TASK DESCRIPTION —
Which lines of the records below contain the string "window"? Report each of them.

EXERCISE MATERIALS —
* * *
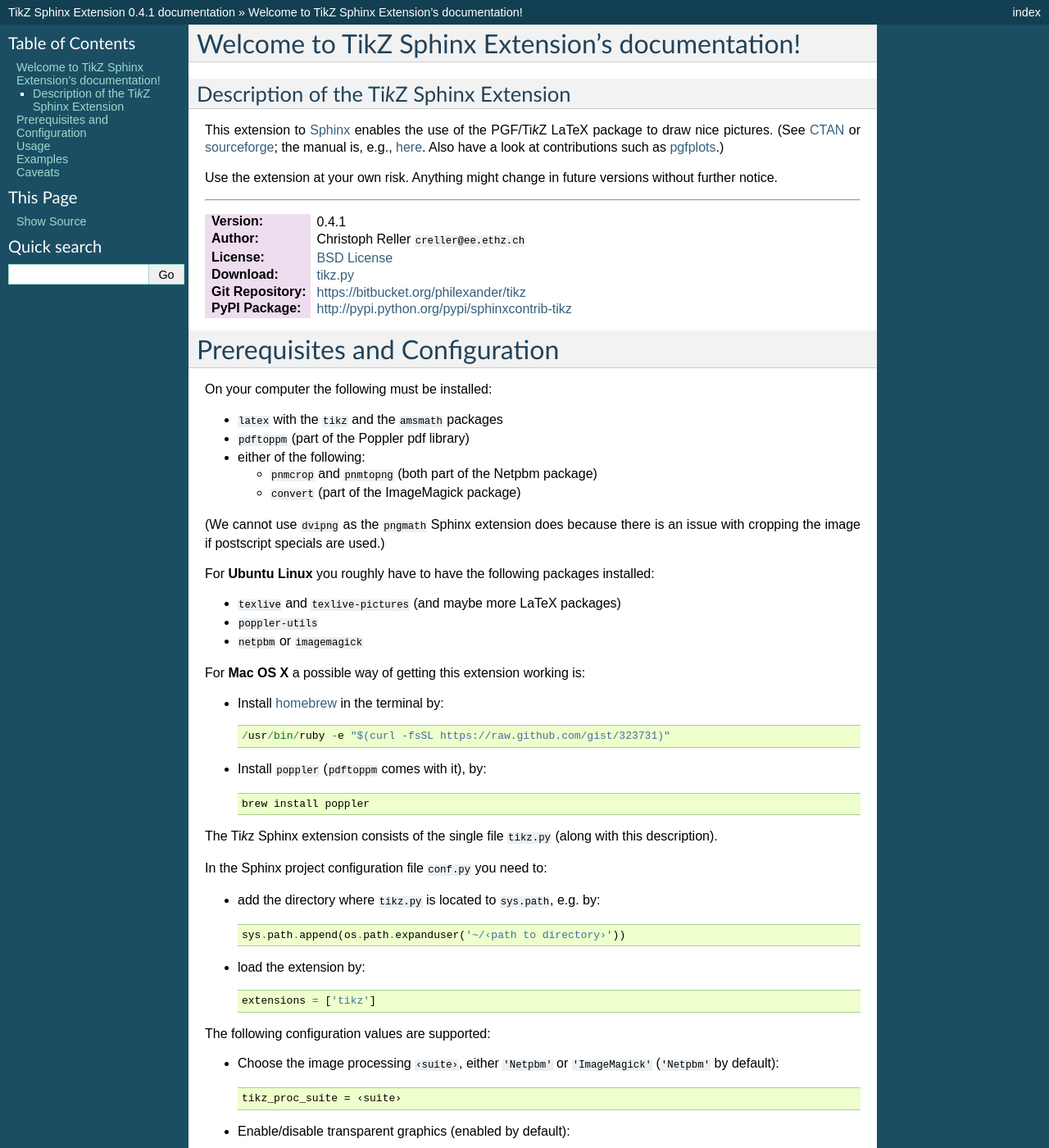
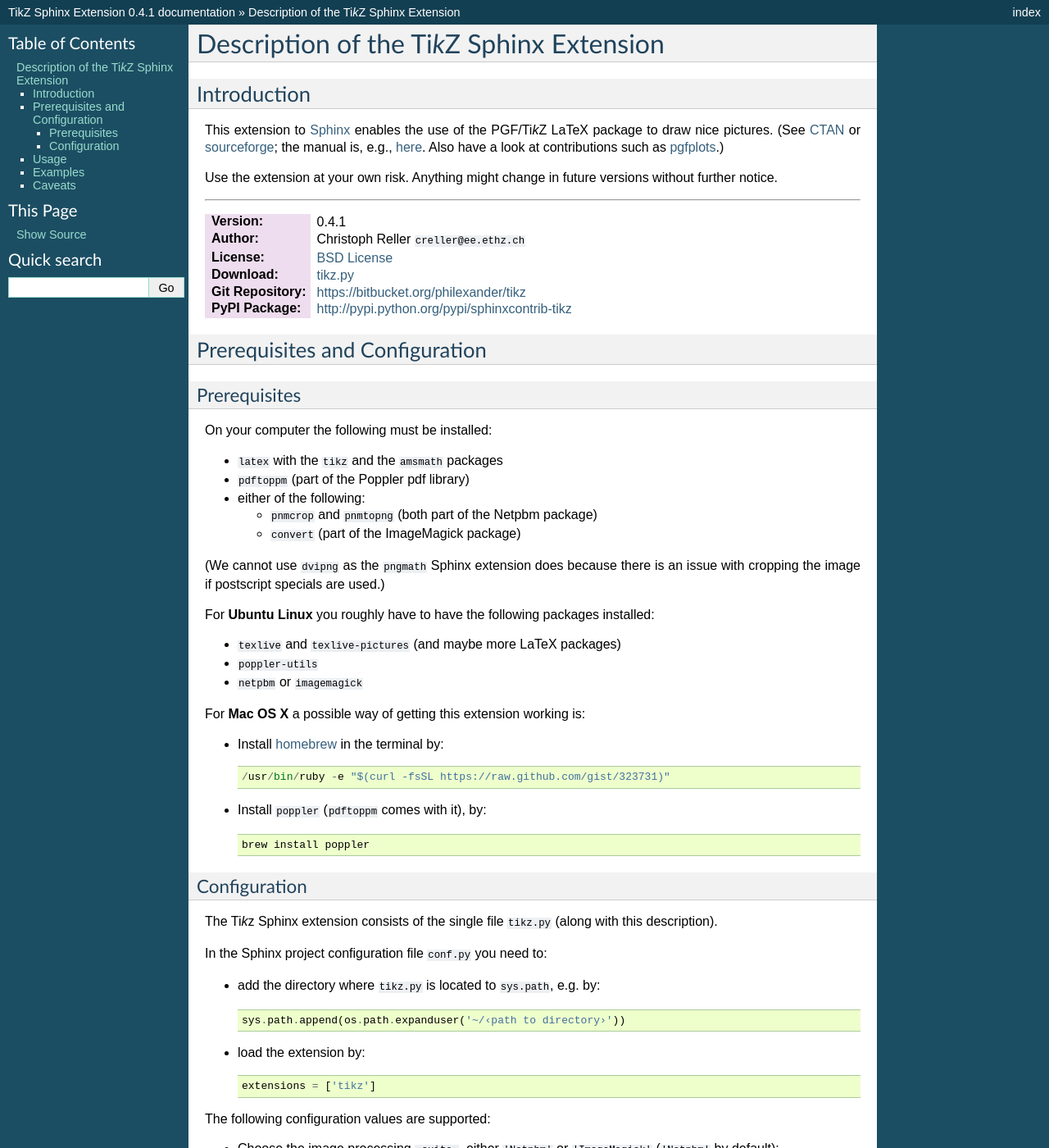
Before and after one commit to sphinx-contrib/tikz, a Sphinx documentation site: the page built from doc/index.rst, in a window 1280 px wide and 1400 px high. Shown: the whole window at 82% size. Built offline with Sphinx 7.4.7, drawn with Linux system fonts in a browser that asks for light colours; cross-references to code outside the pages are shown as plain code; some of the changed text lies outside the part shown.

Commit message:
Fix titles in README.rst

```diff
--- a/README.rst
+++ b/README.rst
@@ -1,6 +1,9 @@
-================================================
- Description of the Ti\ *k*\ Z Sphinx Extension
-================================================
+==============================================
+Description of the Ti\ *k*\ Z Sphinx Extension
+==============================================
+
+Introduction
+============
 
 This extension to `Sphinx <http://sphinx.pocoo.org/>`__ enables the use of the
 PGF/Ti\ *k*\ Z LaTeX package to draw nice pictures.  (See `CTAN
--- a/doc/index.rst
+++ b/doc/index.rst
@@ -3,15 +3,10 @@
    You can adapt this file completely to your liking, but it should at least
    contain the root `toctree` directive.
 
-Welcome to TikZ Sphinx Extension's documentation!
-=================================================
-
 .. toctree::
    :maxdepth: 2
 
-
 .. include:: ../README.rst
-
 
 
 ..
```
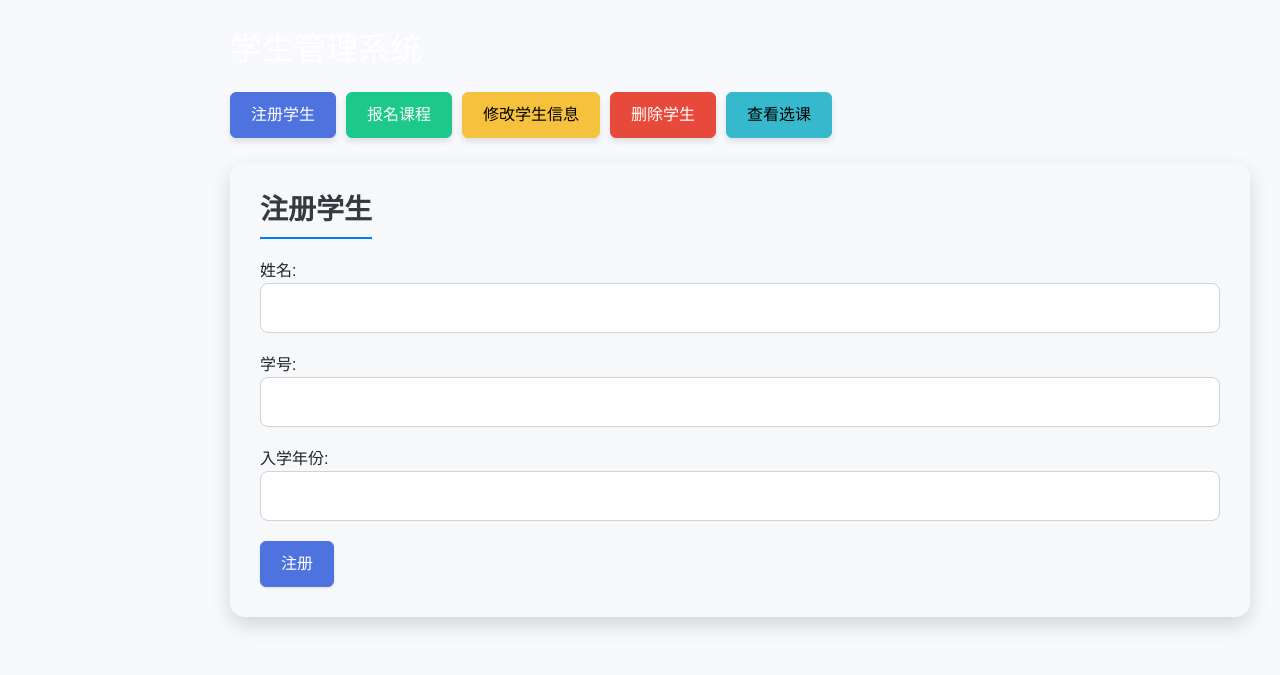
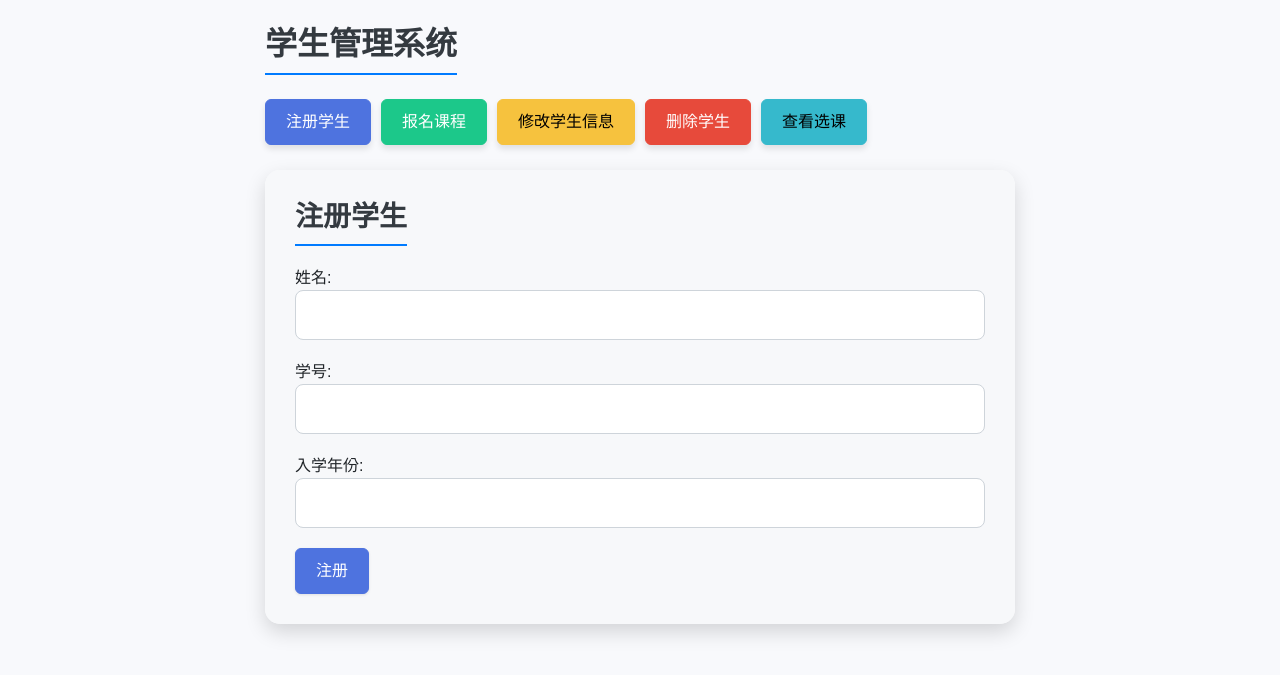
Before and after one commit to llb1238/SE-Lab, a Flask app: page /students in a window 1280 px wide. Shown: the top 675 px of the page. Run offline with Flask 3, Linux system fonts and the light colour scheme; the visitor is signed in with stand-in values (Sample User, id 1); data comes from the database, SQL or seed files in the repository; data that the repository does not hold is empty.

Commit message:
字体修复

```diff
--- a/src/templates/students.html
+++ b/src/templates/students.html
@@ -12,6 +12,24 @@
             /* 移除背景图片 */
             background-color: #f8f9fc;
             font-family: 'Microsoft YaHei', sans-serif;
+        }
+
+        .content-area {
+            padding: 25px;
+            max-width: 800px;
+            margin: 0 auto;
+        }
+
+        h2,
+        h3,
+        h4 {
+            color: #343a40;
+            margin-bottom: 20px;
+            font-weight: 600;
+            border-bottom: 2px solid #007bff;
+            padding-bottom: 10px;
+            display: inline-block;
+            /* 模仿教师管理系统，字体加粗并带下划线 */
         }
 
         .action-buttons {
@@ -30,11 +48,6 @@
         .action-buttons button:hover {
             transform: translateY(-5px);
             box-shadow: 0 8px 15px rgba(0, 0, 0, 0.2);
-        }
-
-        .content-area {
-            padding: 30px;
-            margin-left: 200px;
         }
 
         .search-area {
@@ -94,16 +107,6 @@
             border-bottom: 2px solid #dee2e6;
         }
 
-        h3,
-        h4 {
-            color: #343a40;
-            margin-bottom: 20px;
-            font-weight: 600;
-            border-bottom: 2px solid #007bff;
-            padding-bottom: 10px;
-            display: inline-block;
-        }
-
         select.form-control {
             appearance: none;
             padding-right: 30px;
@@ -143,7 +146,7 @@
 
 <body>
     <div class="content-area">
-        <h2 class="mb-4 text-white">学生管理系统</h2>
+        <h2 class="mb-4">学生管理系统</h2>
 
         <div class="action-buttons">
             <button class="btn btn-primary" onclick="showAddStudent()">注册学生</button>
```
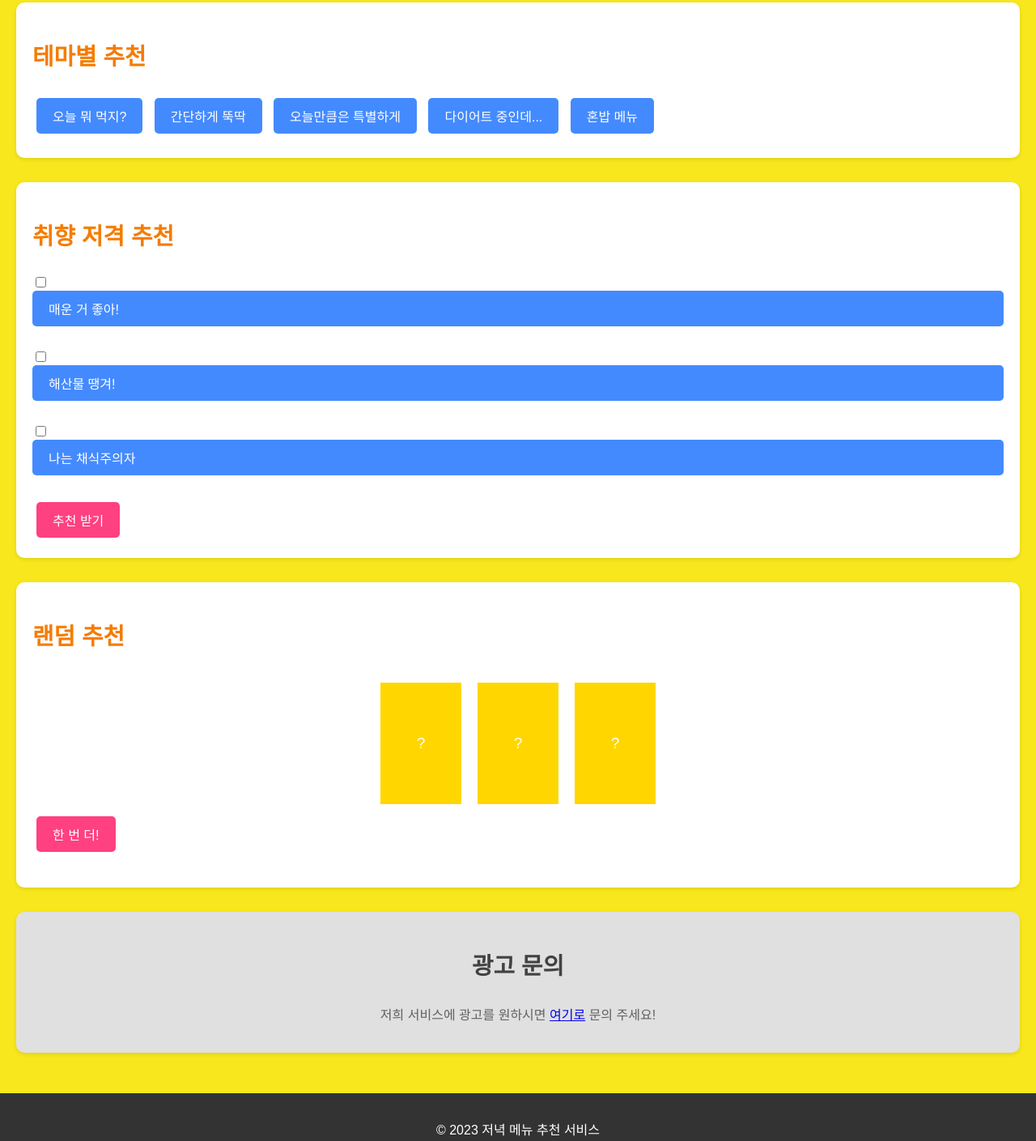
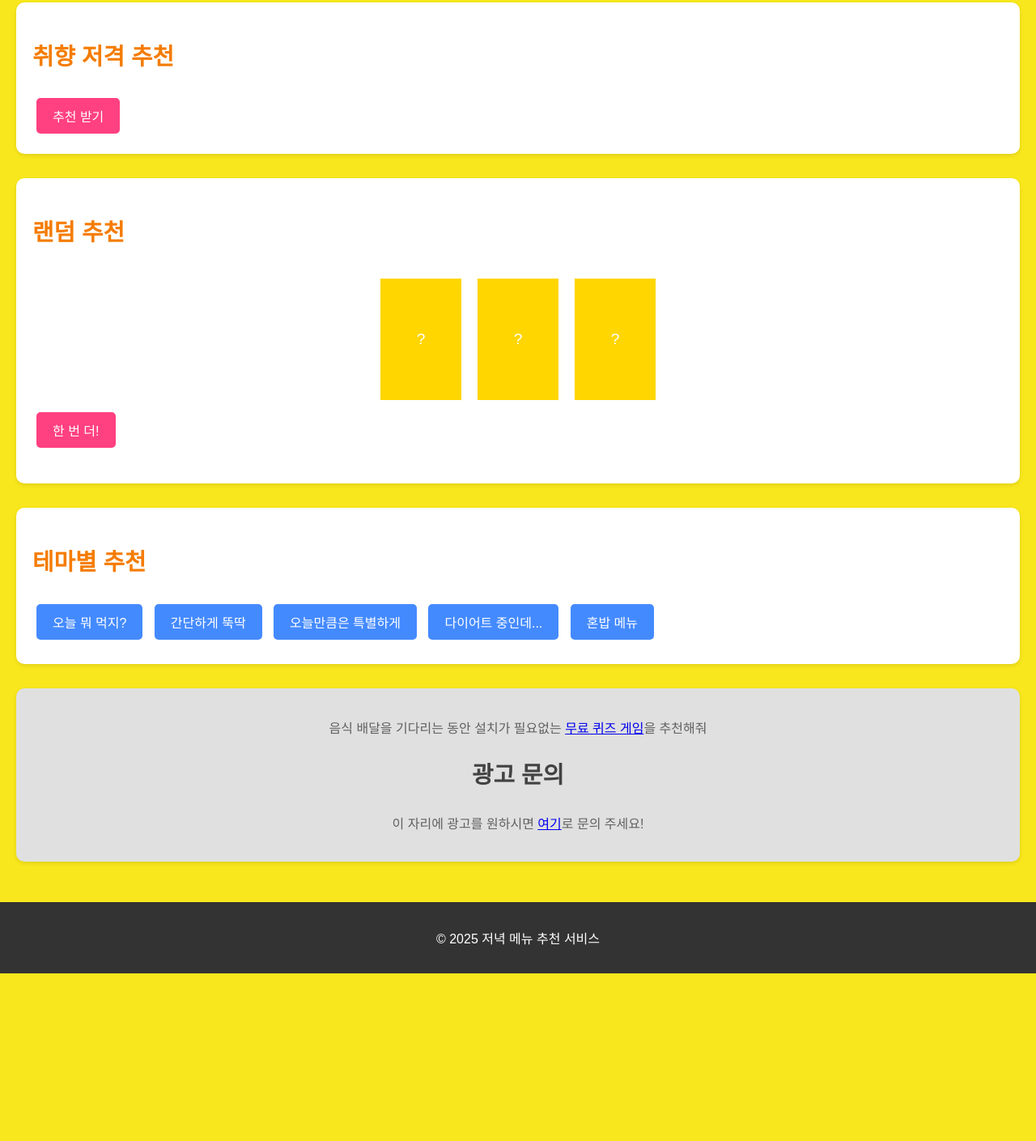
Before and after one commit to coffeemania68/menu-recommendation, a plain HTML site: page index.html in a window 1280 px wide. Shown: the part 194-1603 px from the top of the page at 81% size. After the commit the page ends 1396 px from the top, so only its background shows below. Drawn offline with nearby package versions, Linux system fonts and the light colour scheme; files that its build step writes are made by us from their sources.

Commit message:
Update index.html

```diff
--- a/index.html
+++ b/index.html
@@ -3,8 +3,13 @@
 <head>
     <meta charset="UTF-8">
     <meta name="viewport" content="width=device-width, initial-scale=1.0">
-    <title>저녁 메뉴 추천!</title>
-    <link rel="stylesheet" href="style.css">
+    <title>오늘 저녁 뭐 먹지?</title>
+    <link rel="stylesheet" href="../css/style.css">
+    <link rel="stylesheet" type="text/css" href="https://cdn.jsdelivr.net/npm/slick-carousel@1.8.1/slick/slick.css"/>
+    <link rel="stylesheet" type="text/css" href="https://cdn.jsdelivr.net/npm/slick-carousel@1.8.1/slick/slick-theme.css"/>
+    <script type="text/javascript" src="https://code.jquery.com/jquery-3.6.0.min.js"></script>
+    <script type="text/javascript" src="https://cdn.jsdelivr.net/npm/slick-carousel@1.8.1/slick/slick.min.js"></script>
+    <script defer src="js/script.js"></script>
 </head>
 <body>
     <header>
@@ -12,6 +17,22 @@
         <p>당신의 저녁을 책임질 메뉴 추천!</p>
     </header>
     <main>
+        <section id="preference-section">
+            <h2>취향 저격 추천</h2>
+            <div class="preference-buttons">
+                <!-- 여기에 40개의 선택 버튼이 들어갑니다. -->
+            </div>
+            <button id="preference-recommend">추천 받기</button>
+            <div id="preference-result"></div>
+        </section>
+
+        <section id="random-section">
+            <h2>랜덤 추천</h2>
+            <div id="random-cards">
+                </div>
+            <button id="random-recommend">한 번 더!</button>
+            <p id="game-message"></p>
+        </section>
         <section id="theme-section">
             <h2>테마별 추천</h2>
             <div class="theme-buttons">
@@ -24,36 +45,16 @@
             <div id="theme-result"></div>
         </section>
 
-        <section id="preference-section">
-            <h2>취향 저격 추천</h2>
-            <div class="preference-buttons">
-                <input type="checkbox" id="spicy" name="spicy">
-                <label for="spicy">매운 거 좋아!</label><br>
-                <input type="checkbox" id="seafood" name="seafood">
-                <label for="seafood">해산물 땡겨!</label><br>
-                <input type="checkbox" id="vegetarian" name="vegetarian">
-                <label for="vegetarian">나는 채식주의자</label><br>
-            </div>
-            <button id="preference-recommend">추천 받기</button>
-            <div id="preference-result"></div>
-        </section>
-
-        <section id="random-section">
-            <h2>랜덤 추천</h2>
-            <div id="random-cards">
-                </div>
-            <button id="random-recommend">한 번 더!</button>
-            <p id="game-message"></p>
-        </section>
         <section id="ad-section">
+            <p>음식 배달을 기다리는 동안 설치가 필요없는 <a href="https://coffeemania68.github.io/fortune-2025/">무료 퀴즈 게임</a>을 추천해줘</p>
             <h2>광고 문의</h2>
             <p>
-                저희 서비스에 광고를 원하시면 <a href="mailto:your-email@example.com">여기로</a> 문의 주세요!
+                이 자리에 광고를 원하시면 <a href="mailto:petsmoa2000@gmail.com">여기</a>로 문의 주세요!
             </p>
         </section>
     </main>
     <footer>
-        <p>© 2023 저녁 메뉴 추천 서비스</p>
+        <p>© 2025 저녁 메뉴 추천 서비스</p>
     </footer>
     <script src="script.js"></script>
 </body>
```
* * *
EXERCISE RESULT —
Before and after one commit to sphinx-contrib/tikz, a Sphinx documentation site: the page built from doc/index.rst, in a window 1280 px wide and 1400 px high. Shown: the whole window at 82% size. Built offline with Sphinx 7.4.7, drawn with Linux system fonts in a browser that asks for light colours; cross-references to code outside the pages are shown as plain code; some of the changed text lies outside the part shown.
Before and after one commit to llb1238/SE-Lab, a Flask app: page /students in a window 1280 px wide. Shown: the top 675 px of the page. Run offline with Flask 3, Linux system fonts and the light colour scheme; the visitor is signed in with stand-in values (Sample User, id 1); data comes from the database, SQL or seed files in the repository; data that the repository does not hold is empty.
Before and after one commit to coffeemania68/menu-recommendation, a plain HTML site: page index.html in a window 1280 px wide. Shown: the part 194-1603 px from the top of the page at 81% size. After the commit the page ends 1396 px from the top, so only its background shows below. Drawn offline with nearby package versions, Linux system fonts and the light colour scheme; files that its build step writes are made by us from their sources.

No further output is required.